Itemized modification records
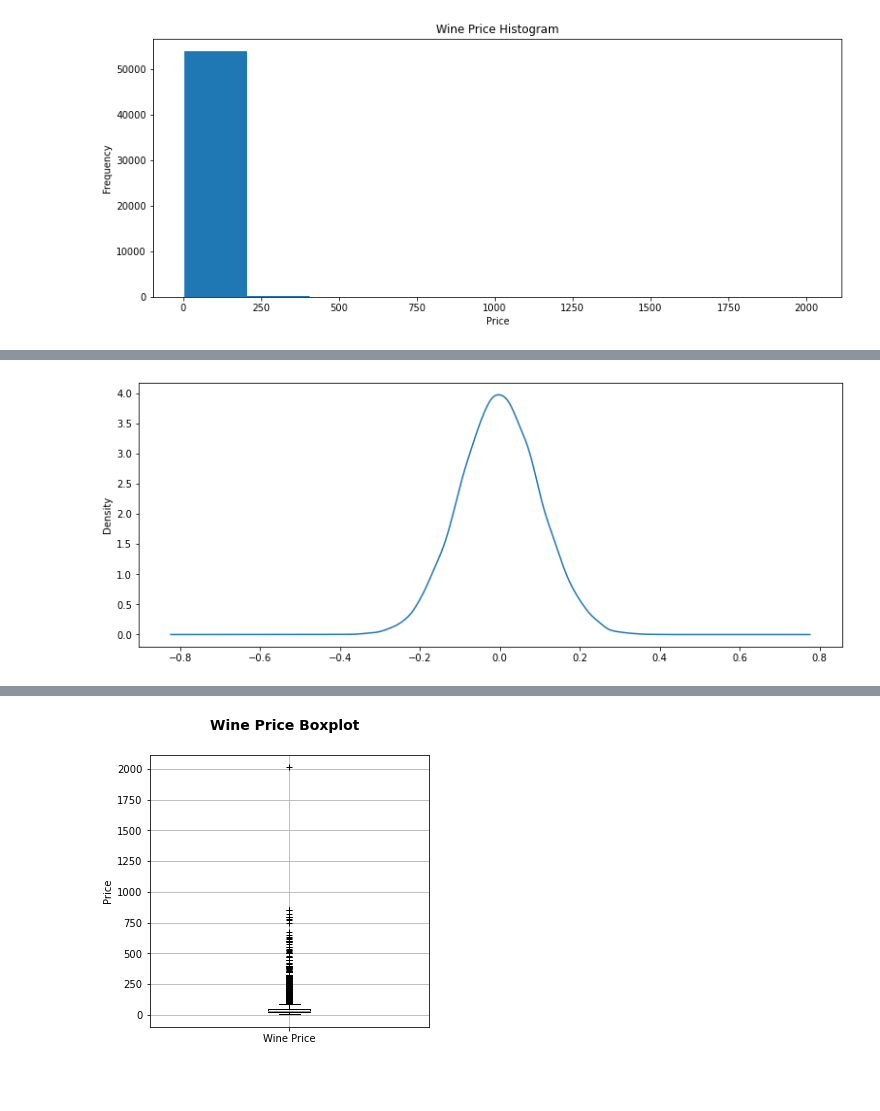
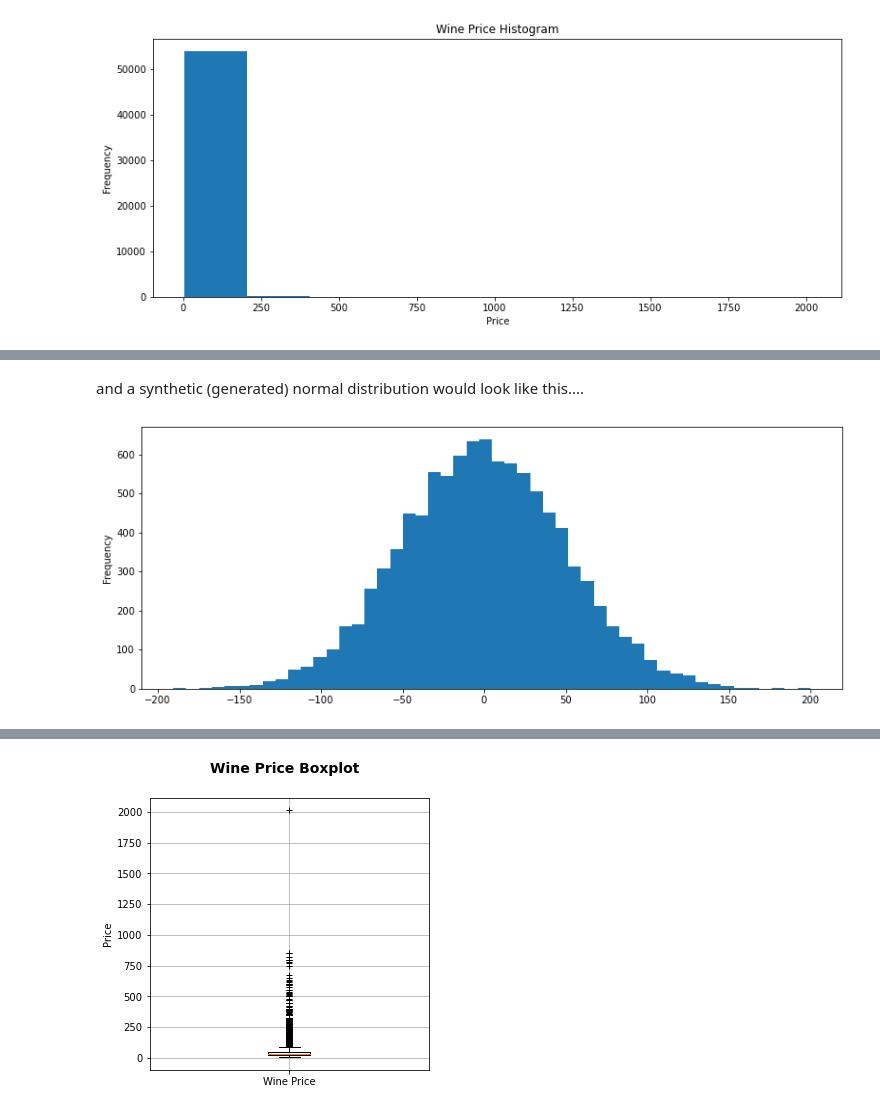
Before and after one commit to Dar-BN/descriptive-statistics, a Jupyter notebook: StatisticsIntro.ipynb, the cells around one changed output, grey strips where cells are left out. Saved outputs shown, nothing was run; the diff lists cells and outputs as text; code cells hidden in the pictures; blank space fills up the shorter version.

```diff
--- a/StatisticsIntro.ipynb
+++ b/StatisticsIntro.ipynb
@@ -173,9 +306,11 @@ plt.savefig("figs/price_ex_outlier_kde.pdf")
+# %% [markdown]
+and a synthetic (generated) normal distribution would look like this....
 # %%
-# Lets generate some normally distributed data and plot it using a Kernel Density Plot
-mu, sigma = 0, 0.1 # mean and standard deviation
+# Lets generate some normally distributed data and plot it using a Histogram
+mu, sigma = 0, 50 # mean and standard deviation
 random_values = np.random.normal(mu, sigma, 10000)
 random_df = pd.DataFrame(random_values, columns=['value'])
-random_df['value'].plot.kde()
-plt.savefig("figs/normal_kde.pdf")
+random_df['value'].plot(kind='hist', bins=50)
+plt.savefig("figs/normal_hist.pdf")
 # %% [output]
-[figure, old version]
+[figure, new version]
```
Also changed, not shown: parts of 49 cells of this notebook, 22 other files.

→ **What you will do**: Read the data above and pull out each line that holds the string "some".

→ **Reply**:
-# Lets generate some normally distributed data and plot it using a Kernel Density Plot
+# Lets generate some normally distributed data and plot it using a Histogram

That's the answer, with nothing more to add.